----- RECORDED DATA
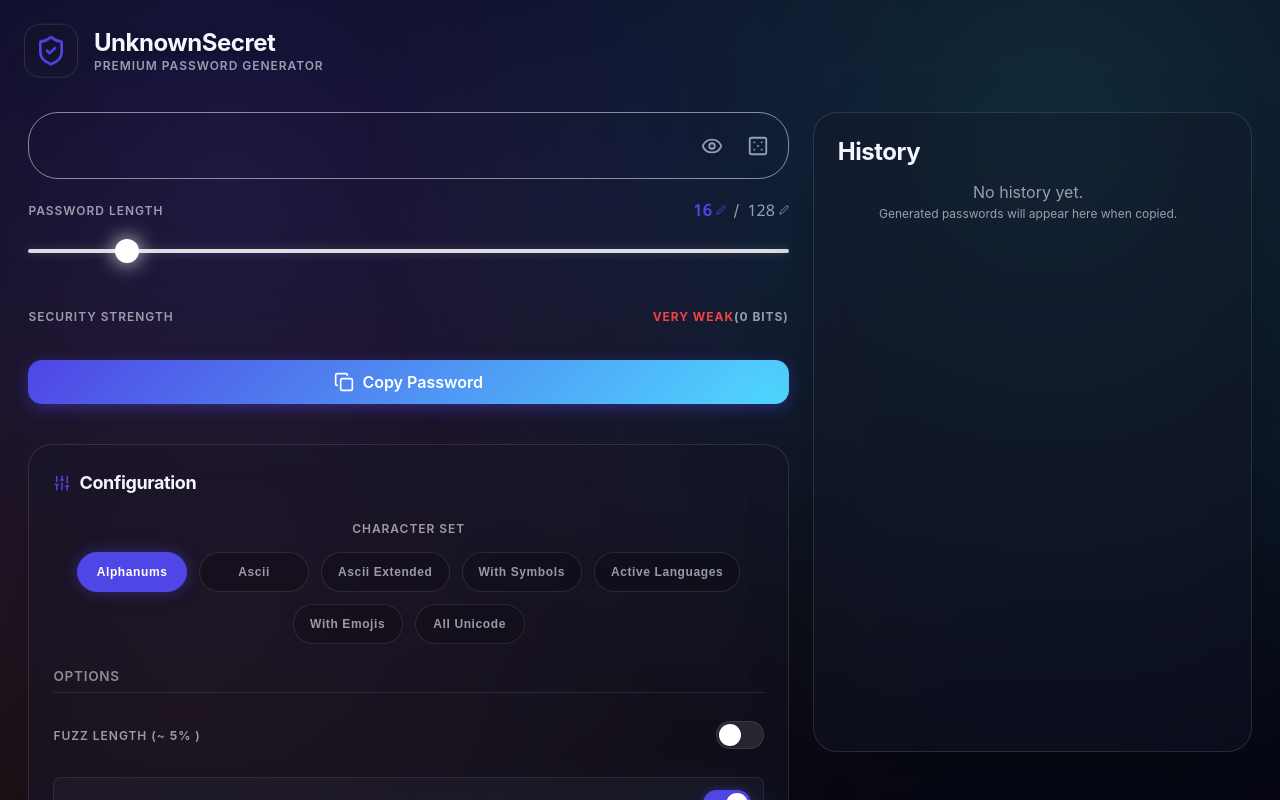
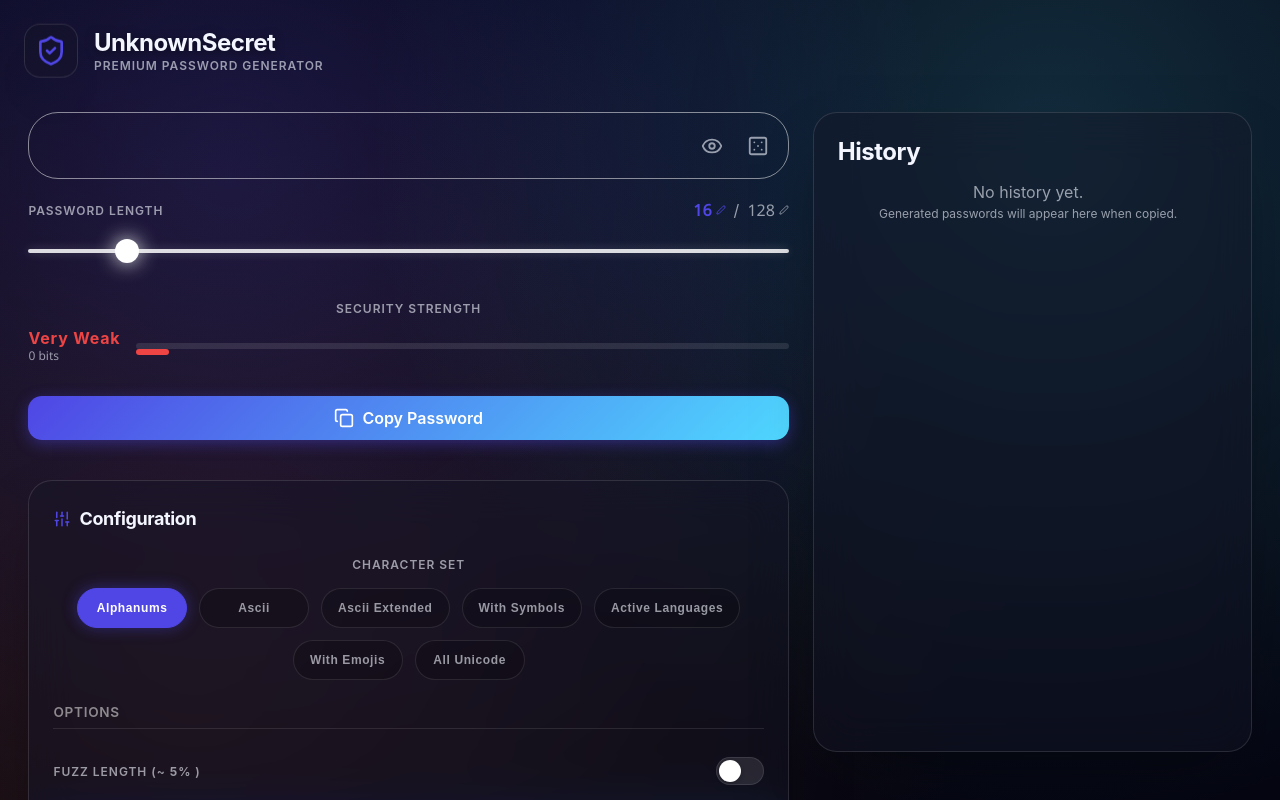
Before and after one commit to WireSwarm/UnknownSecret, a React (Vite) app: page / in a window 1280 px wide. Shown: the top 800 px of the page. Built offline with nearby package versions, Linux system fonts and the light colour scheme; a web font is replaced by a local one.

Commit message:
feat : progress bar

```diff
--- a/src/components/generator/EntropyMeter.jsx
+++ b/src/components/generator/EntropyMeter.jsx
@@ -1,55 +1,117 @@
 import React from 'react';
 
 export function EntropyMeter({ entropy, combinations, id }) {
-    // Analyze strength based on bits
+    // Analyze strength variables
     let strength = 'Very Weak';
     let color = '#EF4444'; // Red
-
-    // Typical Entropy:
-    // 8 chars alphanumeric ~47 bits
-    // 12 chars ~70 bits (Strong)
-    // 16 chars ~95 bits (Excellent)
+    let widthStr = '5%';
+    let isDemon = false;
 
     const safeEntropy = entropy || 0;
 
-    if (safeEntropy > 120) { strength = 'Overkill'; color = '#8b5cf6'; } // Violet
-    else if (safeEntropy > 80) { strength = 'Excellent'; color = '#10B981'; } // Green
-    else if (safeEntropy > 50) { strength = 'Strong'; color = '#4FD8FF'; } // Cyan (Hex for consistency)
-    else if (safeEntropy > 35) { strength = 'Medium'; color = '#FBBF24'; } // Amber
-    else if (safeEntropy > 20) { strength = 'Weak'; color = '#F97316'; } // Orange (Hex for consistency)
-    else { strength = 'Very Weak'; color = '#EF4444'; }
+    // Thresholds & Logic
+    if (safeEntropy > 200) {
+        strength = 'Absolute Demon';
+        color = '#D946EF'; // Fuchsia base (Paranoiac color)
+        widthStr = 'calc(100% + 4rem)'; // Full overflow
+        isDemon = true;
+    } else if (safeEntropy > 150) {
+        strength = 'Paranoiac';
+        color = '#D946EF'; // Fuchsia
+        widthStr = 'calc(100% + 4rem)'; // Full overflow
+    } else if (safeEntropy > 120) {
+        strength = 'Overkill';
+        color = '#8b5cf6'; // Violet
+        widthStr = 'calc(100% + 2rem)'; // Half overflow
+    } else if (safeEntropy > 80) {
+        strength = 'Excellent';
+        color = '#10B981'; // Green
+        widthStr = `${Math.min(100, (safeEntropy / 100) * 100)}%`;
+    } else {
+        // Standard scaling (< 80)
+        if (safeEntropy > 50) { strength = 'Strong'; color = '#4FD8FF'; }
+        else if (safeEntropy > 35) { strength = 'Medium'; color = '#FBBF24'; }
+        else if (safeEntropy > 20) { strength = 'Weak'; color = '#F97316'; }
 
-    // Visual bar width (capped at 100% for ~128 bits)
-    const percentage = Math.min(100, (safeEntropy / 128) * 100);
+        widthStr = `${Math.min(100, Math.max(5, (safeEntropy / 100) * 100))}%`;
+    }
 
     return (
-        <div className="w-full mt-4" id={id}>
-            <div className="flex justify-between mb-1" id={id ? `${id}-header` : undefined}>
-                <span className="label-text" id={id ? `${id}-label` : undefined}>Security Strength</span>
+        <div className="w-full mt-2 flex flex-col gap-2" id={id}>
+            {/* Centered Label */}
+            <span className="label-text text-center w-full block mb-1" id={id ? `${id}-label` : undefined}>
+                Security Strength
+            </span>
+
+            <div className="flex items-center gap-4 relative">
+                {/* Left: Strength Info */}
+                <div className="flex flex-col items-start shrink-0 min-w-[120px]" style={{ flexShrink: 0 }}>
                     <span
-                    className="label-text transition-colors duration-200"
-                    key={strength} // Force re-render on text change to ensure color updates
-                    style={{ color, fontWeight: 'bold' }}
+                        className="font-bold uppercase tracking-wider text-sm transition-colors duration-200"
+                        key={strength}
+                        style={{ color }}
                         id={id ? `${id}-strength` : undefined}
                     >
                         {strength}
-                    <span className="text-muted font-normal ml-2" id={id ? `${id}-bits` : undefined}>
-                        ({Math.round(safeEntropy)} bits)
+                    </span>
+                    <span className="text-muted text-xs font-mono whitespace-nowrap" id={id ? `${id}-bits` : undefined}>
+                        {Math.round(safeEntropy)} bits
                         {combinations && (
-                            <span className="opacity-70 ml-1" title="Combinations (Search Space)">
-                                • {new Intl.NumberFormat('en-US', { notation: "scientific", maximumSignificantDigits: 3 }).format(combinations)} combs
+                            <span className="opacity-60 ml-1" title="Combinations">
+                                • {new Intl.NumberFormat('en-US', { notation: "scientific", maximumSignificantDigits: 3 }).format(combinations)}
                             </span>
                         )}
                     </span>
-                </span>
                 </div>
-            <div className="h-2 w-full bg-black/20 rounded-full overflow-hidden" id={id ? `${id}-bar-bg` : undefined}>
+
+                {/* Right: Bar Track with Reserved Margin */}
+                {/* mr-16 = 4rem, reserving space for the Paranoiac overflow */}
+                <div
+                    className="relative flex-1 mr-16"
+                    id={id ? `${id}-bar-container` : undefined}
+                >
+                    {/* The Track (Background) - Ends at 100% */}
+                    <div
+                        className="rounded-full w-full"
+                        style={{
+                            height: '6px',
+                            backgroundColor: 'rgba(255, 255, 255, 0.1)'
+                        }}
+                    />
+
+                    {/* The Fill - Can exceed 100% */}
                     <div
                         id={id ? `${id}-bar-fill` : undefined}
-                    className="h-full transition-all duration-500 ease-out"
-                    style={{ width: `${Math.max(5, percentage)}%`, backgroundColor: color }}
+                        className="rounded-full absolute left-0 top-0 transition-all duration-500 ease-out flex items-center overflow-hidden"
+                        style={{
+                            height: '6px',
+                            width: widthStr,
+                            backgroundColor: color, // Base color
+                            boxShadow: (safeEntropy > 100 || isDemon) ? `0 0 15px ${color}` : 'none',
+                            zIndex: 10
+                        }}
+                    >
+                        {/* Helix Effect for Absolute Demon */}
+                        {isDemon && (
+                            <div
+                                style={{
+                                    position: 'absolute',
+                                    inset: 0,
+                                    background: 'repeating-linear-gradient(45deg, transparent, transparent 5px, rgba(0,0,0,0.8) 5px, rgba(0,0,0,0.8) 10px)',
+                                    animation: 'helixMove 20s linear infinite'
+                                }}
                             />
+                        )}
                     </div>
+                </div>
+            </div>
+
+            <style>{`
+                @keyframes helixMove {
+                    from { background-position: 0 0; }
+                    to { background-position: 200px 0; }
+                }
+            `}</style>
         </div>
     );
 }
--- a/src/utils/passwordGen.js
+++ b/src/utils/passwordGen.js
@@ -277,10 +277,10 @@ export function generatePassword({
 
     const password = buffer.join('');
 
-    // Entropy: H = L * log2(N)
-    // Entropy: H = L * log2(N)
-    // Use actualLength for accurate entropy calculation
-    const entropy = Math.round(actualLength * Math.log2(charsetLen));
+    const combinations = BigInt(charsetLen) ** BigInt(actualLength);
+    // Entropy: round(log2(N^L))
+    // We approximate log2 of a BigInt by taking the length of its binary string representation.
+    const entropy = combinations.toString(2).length;
 
-    return { password, entropy, combinations: BigInt(charsetLen) ** BigInt(actualLength) };
+    return { password, entropy, combinations };
 }
```
Lines whose indentation alone changed are shown as unchanged.
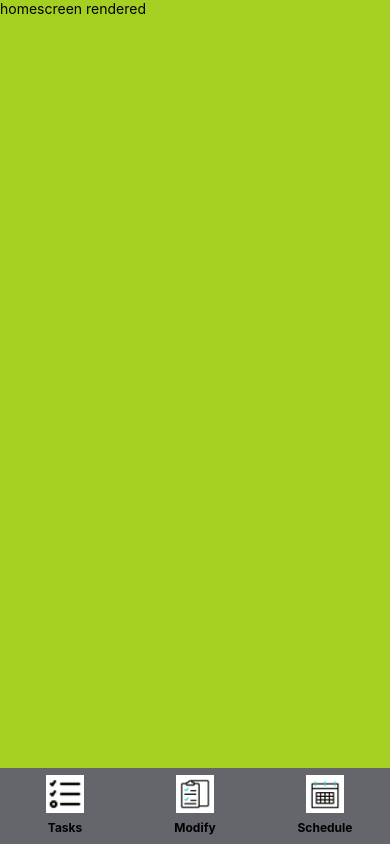
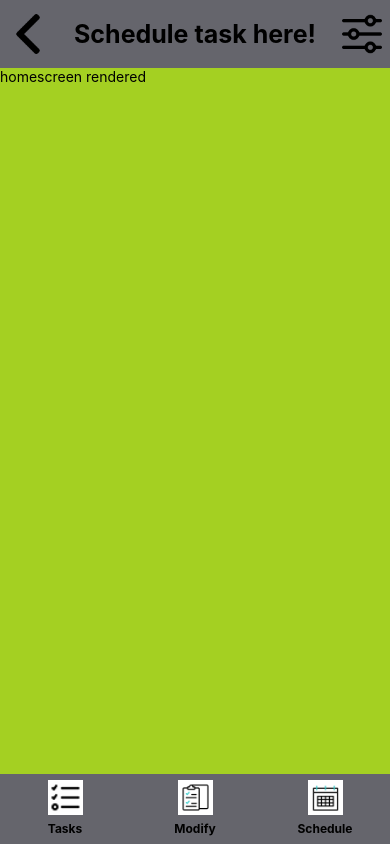
Before and after one commit to roshnjames/nextVault, a React Native app in the folder nextVault/: screen /home in a window 390 px wide. Built offline with nearby package versions, Linux system fonts and the light colour scheme.

Commit message:
header added with context implementation

```diff
--- /dev/null
+++ b/nextVault/src/components/Header.jsx
@@ -0,0 +1,40 @@
+import { useNavigation } from "@react-navigation/native";
+import { useContext } from "react";
+import { Image, Text, TouchableOpacity, View, useWindowDimensions } from "react-native";
+import { TaskContext } from "../context/taskDetails";
+import { headerImages } from "../images/imageLoader";
+import headerStyles from "../styles/screens/Header/Header.styles";
+
+const Header = () => {
+    const { header } = useContext(TaskContext);
+    const {height,width} = useWindowDimensions();
+    const styles = headerStyles(height,width);
+    const navigation = useNavigation();
+    return (
+        <View style={styles.mainContainer}>
+            <View style={styles.container}>
+                <TouchableOpacity
+                    onPress={()=>navigation?.goBack()}
+                >
+                    <Image
+                        source={headerImages.BACK_ARROW}
+                        style={styles.backArrowStyle}
+                    />
+                </TouchableOpacity>
+                <Text style={styles.headerTextStyle}>
+                    {header}
+                </Text>
+                <TouchableOpacity
+                    onPress={()=>navigation.navigate('home')}
+                >
+                    <Image
+                        source={headerImages.SETTINGS}
+                        style={styles.backArrowStyle}
+                    />
+                </TouchableOpacity>
+            </View>
+        </View>
+    )
+};
+
+export default Header;
--- /dev/null
+++ b/nextVault/src/context/taskDetails.js
@@ -0,0 +1,19 @@
+import { createContext, useState } from "react";
+
+export const TaskContext = createContext();
+
+export const TaskContextProvider = ({children}) => {
+    const [header, setHeader] = useState('nexVault');
+
+    return (
+        <TaskContext.Provider
+            value={{
+                header,
+                setHeader
+            }}
+        >
+            {children}
+        </TaskContext.Provider>
+
+    );
+}
--- a/nextVault/src/images/imageLoader.js
+++ b/nextVault/src/images/imageLoader.js
@@ -1,3 +1,8 @@
+export const headerImages = {
+    BACK_ARROW: require('../../assets/Header/back_arrow.png'),
+    SETTINGS: require('../../assets/Header/settings.png'),
+};
+
 export const bottomMenuImages = {
     CURRENT_TASK: require('../../assets/BottomMenu/tasks.gif'),
     EDIT_TASKS: require('../../assets/BottomMenu/checklist.gif'),
@@ -8,4 +13,4 @@ export const scheduleScreenButtons = {
     ADD_TASK: require('../../assets/Schedule/plus.png'),
     DELETE_TASK: require('../../assets/Schedule/trash.png'),
     EDIT_TASK: require('../../assets/Schedule/edit.png')
-}
+};
--- a/nextVault/src/navigation/AppNavigator.js
+++ b/nextVault/src/navigation/AppNavigator.js
@@ -3,21 +3,25 @@ import { createNativeStackNavigator } from '@react-navigation/native-stack';
 import { StatusBar, View } from 'react-native';
 import { SafeAreaView } from 'react-native-safe-area-context';
 import BottomMenu from '../components/BottomMenu';
+import Header from '../components/Header';
 import HomeScreen from "../screens/homescreen/HomeScreen";
 import ScheduleScreen from '../screens/schedule/ScheduleScreen';
 import appHolderStyles from '../styles/navigator/appNavigator.styles';
+import { TaskContextProvider } from '../context/taskDetails';
 
 const Stack = createNativeStackNavigator();
 const styles = appHolderStyles();
 
 const AppNavigator = () => {
   return (
+    <TaskContextProvider>
       <NavigationContainer>
         <SafeAreaView style={styles.safeAreaViewStyle}>
           <StatusBar
             barStyle={styles.statusBarStyle.barStyle}
             backgroundColor={styles.statusBarStyle.backgroundColor}
           />
+          <Header/>
           <View style={styles.safeAreaViewStyle}>
             <Stack.Navigator
               initialRouteName="schedule"
@@ -31,6 +35,7 @@ const AppNavigator = () => {
           </View>
         </SafeAreaView>
       </NavigationContainer>
+    </TaskContextProvider>
   );
 };
 
--- a/nextVault/src/screens/schedule/ScheduleScreen.jsx
+++ b/nextVault/src/screens/schedule/ScheduleScreen.jsx
@@ -8,11 +8,6 @@ const ScheduleScreen = () => {
     return (
         <View style={scheduleModel.styles.majorContainer}>
             <View style={scheduleModel.styles.innerContainer}>
-                <View style={scheduleModel.styles.headerContainer}>
-                    <Text style={scheduleModel.styles.heading}>
-                        {scheduleModel.scheduleScreenTexts.HEADING}
-                    </Text>
-                </View>
                 <View style={scheduleModel.styles.calendarContainer}>
                     <Calendar
                         onDayPress={(day) =>
@@ -28,9 +23,7 @@ const ScheduleScreen = () => {
                         <TouchableOpacity
                             disabled={scheduleModel.selectedDate === null}
                             style={scheduleModel.styles.addTaskButtonStyles}
-                            onPress={() => scheduleModel.navigation.navigate('home', {
-                                date: scheduleModel.selectedDate
-                            })}
+                            onPress={() => scheduleModel.handleAddTaskPress()}
                         >
                             {scheduleModel.selectedDate && <Image
                                 source={scheduleModel.scheduleScreenButtons.ADD_TASK}
--- a/nextVault/src/styles/navigator/appNavigator.styles.js
+++ b/nextVault/src/styles/navigator/appNavigator.styles.js
@@ -2,7 +2,7 @@ import { StyleSheet } from "react-native";
 
 const appHolderStyles = () => StyleSheet.create({
     statusBarStyle: {
-        backgroundColor: "#ffffffff",
+        backgroundColor: "rgb(255, 255, 255)",
         barStyle: "dark-content"
     },
     safeAreaViewStyle:{
--- /dev/null
+++ b/nextVault/src/styles/screens/Header/Header.styles.js
@@ -0,0 +1,27 @@
+import { StyleSheet } from "react-native";
+
+const headerStyles = (height,width) => StyleSheet.create({
+     mainContainer:{
+        backgroundColor: '#65656cff',
+        height : '8%',
+        bottom: 0,
+    },
+    container:{
+        flex:1,
+        flexDirection: 'row',
+        alignItems: 'center',
+        justifyContent: 'space-between',
+        paddingHorizontal:width * 0.02
+    },
+    backArrowStyle:{
+        resizeMode: 'contain',
+        height: 40,
+        width: 40,
+    },
+    headerTextStyle:{
+        fontSize: 25,
+        fontWeight: 'bold'
+    }
+});
+
+export default headerStyles;
--- /dev/null
+++ b/nextVault/src/viewmodels/addTask/useAddTaskViewModel.js
@@ -0,0 +1,6 @@
+import {useState} from 'react';
+
+const useAddTaskViewModel = ({route}) => {
+    const date = route?.params;
+
+}
--- a/nextVault/src/viewmodels/schedule/useScheduleViewModel.js
+++ b/nextVault/src/viewmodels/schedule/useScheduleViewModel.js
@@ -1,6 +1,7 @@
-import { useNavigation } from "@react-navigation/native";
-import { useState } from "react";
+import { useFocusEffect, useNavigation } from "@react-navigation/native";
+import { useCallback, useContext, useState } from "react";
 import { useWindowDimensions } from "react-native";
+import { TaskContext } from "../../context/taskDetails";
 import { scheduleScreenButtons } from "../../images/imageLoader";
 import { scheduleScreenTexts } from "../../strings/textLoader";
 import scheduleScreenStyles from "../../styles/screens/schedule/scheduleScreen.styles";
@@ -9,8 +10,15 @@ const useScheduleViewModel = () => {
     const { height, width } = useWindowDimensions();
     const styles = scheduleScreenStyles(height, width);
     const navigation = useNavigation();
+    const { setHeader } = useContext(TaskContext);
     const [selectedDate, setSelectedDate] = useState(null);
 
+
+    useFocusEffect(
+        useCallback(()=>{
+            setHeader(scheduleScreenTexts.HEADING);
+        },[])
+    );
 
     const checkSelectedDate = (dt) => {
         if (selectedDate === dt.dateString) {
@@ -20,14 +28,20 @@ const useScheduleViewModel = () => {
         }
     };
 
+    const handleAddTaskPress = () => {
+        navigation.navigate('home', {
+            date: selectedDate
+        })
+    };
+
     return {
         styles,
-        navigation,
         selectedDate,
         setSelectedDate,
         checkSelectedDate,
         scheduleScreenTexts,
-        scheduleScreenButtons
+        scheduleScreenButtons,
+        handleAddTaskPress
     };
 
 };
```
Also changed, not shown: nextVault/src/screens/addtask/AddTaskScreen.jsx (added, +11 -0 lines), nextVault/assets/Header/back_arrow.png (added), nextVault/assets/Header/settings.png (added). Lines whose indentation alone changed are shown as unchanged.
----------
- [WHAT YOU HAVE TO DO] When the word "charsetLen" appears in a line of the listing, pull that line out.

- [ANSWER TO THIS EXERCISE]
-    const entropy = Math.round(actualLength * Math.log2(charsetLen));
+    const combinations = BigInt(charsetLen) ** BigInt(actualLength);
-    return { password, entropy, combinations: BigInt(charsetLen) ** BigInt(actualLength) };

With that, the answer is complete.